If there’s one thing people now know about Marie Antoinette, it’s that she never actually said, “Let them eat cake.” But if this — and that Kirsten Dunst movie — represent the sum of your knowledge, a visit to any or all of the following places should prove highly illuminating. For once you shine a light on her fantastical life, you see a woman who has been widely written off as vain, vapid and disgustingly self-obsessed but was, in truth, far more sinned against than guilty of sinning.

  • 1. The Hofburg Palace

    Maria Antonia Josephna was born in the Hofburg Palace — the pride of Vienna and one of the great palaces of Europe — on 2 November 1755. She lived most of her adult life 600 miles away, which is remarkable considering that in the 18th century such distance must have felt like a trip to the other side of the world. Paris? She might as well have been relocating to Papua New Guinea.
  • 2. Ile Aux Epis

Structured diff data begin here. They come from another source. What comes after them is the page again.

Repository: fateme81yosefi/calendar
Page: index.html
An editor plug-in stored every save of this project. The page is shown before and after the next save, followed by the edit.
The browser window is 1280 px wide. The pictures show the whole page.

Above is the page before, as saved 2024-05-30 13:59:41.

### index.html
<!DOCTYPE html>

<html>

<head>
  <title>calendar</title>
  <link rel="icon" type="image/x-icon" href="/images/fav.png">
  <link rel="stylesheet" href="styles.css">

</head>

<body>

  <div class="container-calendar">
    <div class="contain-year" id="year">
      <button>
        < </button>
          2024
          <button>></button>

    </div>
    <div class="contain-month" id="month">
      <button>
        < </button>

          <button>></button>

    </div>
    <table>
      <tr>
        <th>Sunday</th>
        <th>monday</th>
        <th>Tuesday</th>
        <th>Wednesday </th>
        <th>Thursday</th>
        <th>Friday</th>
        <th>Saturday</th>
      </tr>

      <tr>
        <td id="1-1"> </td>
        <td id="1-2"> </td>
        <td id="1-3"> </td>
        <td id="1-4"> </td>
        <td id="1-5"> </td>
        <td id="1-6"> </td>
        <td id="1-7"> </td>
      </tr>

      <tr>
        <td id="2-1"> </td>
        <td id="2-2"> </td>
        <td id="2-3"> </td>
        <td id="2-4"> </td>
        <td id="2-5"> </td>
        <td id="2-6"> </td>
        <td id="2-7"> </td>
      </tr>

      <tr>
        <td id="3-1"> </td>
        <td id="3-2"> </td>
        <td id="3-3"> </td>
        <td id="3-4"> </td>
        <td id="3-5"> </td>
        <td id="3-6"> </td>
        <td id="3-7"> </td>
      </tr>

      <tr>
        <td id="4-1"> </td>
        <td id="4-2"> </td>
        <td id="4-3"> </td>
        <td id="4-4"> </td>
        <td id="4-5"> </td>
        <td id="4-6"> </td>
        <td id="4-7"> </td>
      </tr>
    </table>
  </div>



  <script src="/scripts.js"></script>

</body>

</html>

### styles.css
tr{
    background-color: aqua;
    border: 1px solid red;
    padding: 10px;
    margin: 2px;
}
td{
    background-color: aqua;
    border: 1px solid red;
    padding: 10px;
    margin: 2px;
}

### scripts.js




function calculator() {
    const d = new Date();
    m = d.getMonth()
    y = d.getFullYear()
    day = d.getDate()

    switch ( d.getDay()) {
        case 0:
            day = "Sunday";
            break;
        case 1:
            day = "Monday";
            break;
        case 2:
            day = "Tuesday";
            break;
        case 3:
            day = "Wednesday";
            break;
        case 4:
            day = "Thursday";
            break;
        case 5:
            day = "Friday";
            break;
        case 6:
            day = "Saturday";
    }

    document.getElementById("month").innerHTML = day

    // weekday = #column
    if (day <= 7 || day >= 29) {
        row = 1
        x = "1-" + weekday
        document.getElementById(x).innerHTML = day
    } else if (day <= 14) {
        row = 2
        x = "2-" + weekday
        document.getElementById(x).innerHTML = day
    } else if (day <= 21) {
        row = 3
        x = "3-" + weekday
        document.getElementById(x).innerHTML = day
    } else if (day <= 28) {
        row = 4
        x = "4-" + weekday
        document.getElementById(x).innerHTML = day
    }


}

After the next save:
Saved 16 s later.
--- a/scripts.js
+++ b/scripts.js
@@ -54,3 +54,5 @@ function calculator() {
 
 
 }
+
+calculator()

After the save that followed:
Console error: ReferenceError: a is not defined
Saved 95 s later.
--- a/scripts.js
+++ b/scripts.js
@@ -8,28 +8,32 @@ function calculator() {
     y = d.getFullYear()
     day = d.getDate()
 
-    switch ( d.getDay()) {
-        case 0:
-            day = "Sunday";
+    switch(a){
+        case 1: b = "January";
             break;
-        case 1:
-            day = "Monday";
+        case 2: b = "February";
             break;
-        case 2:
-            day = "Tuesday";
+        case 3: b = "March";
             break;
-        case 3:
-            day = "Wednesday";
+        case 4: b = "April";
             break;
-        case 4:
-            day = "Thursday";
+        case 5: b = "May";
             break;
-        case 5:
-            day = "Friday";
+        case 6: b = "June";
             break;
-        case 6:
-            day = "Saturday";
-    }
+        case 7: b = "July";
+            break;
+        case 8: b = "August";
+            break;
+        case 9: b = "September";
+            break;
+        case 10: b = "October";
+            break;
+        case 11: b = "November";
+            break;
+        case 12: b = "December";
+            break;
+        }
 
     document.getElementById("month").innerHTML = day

    Marie was handed over to the French at Ile Aux Epis, an islet in the Rhine, in 1770. Her marriage to the future Louis XIV was arranged to secure peace between France and the Austro-Hungarian empire. If the affair has the feel of a hostage exchange, it’s because for all purposes that’s exactly what it was. Visit the setting today and you’ll find a majestic suspension bridge that spans one of the continent’s mightiest rivers and unites two of its greatest nations.
  • 3. The Palace of Versailles

    Although notionally Marie’s home from 1770 until 1793, Versailles must have frequently felt more like an enclosure than a residence. To fully appreciate the intrusiveness of palace life, hurry to the King and Queen’s extravagant bed chamber where, on their wedding night, an audience gathered to watch them consummate their union. Little wonder the poor chap couldn’t perform, a misfortune that fuelled palace gossip for years to come.
  • 4. Le Petit Trianon

    Built on the grounds of Versailles, the Trianon was commissioned by Louis as a gift for his wife. Anyone who’s seen Sofia Coppola’s "Marie Antoinette" movie will appreciate that the house has a reputation for utterly wretched excess. Walk through its elegant corridors, however, and it becomes increasingly clear that the Trianon was less of a house of fun and more of a place where Marie Antoinette indulged herself in what was otherwise denied her — privacy.
  • 5. Hameau De La Reine

    If the popular image is to be believed, "the Queen’s Hamlet," set in the shadow of the Petit Trianon, is the mock farmstead where one of the richest women in Europe whiled away her days pretending to be a shepherdess. The Hameau has an undeniable fantasy aspect to it; you can but wonder how shocking life among royalty must have been to leave Marie Antoinette longing for the simple life of a serf.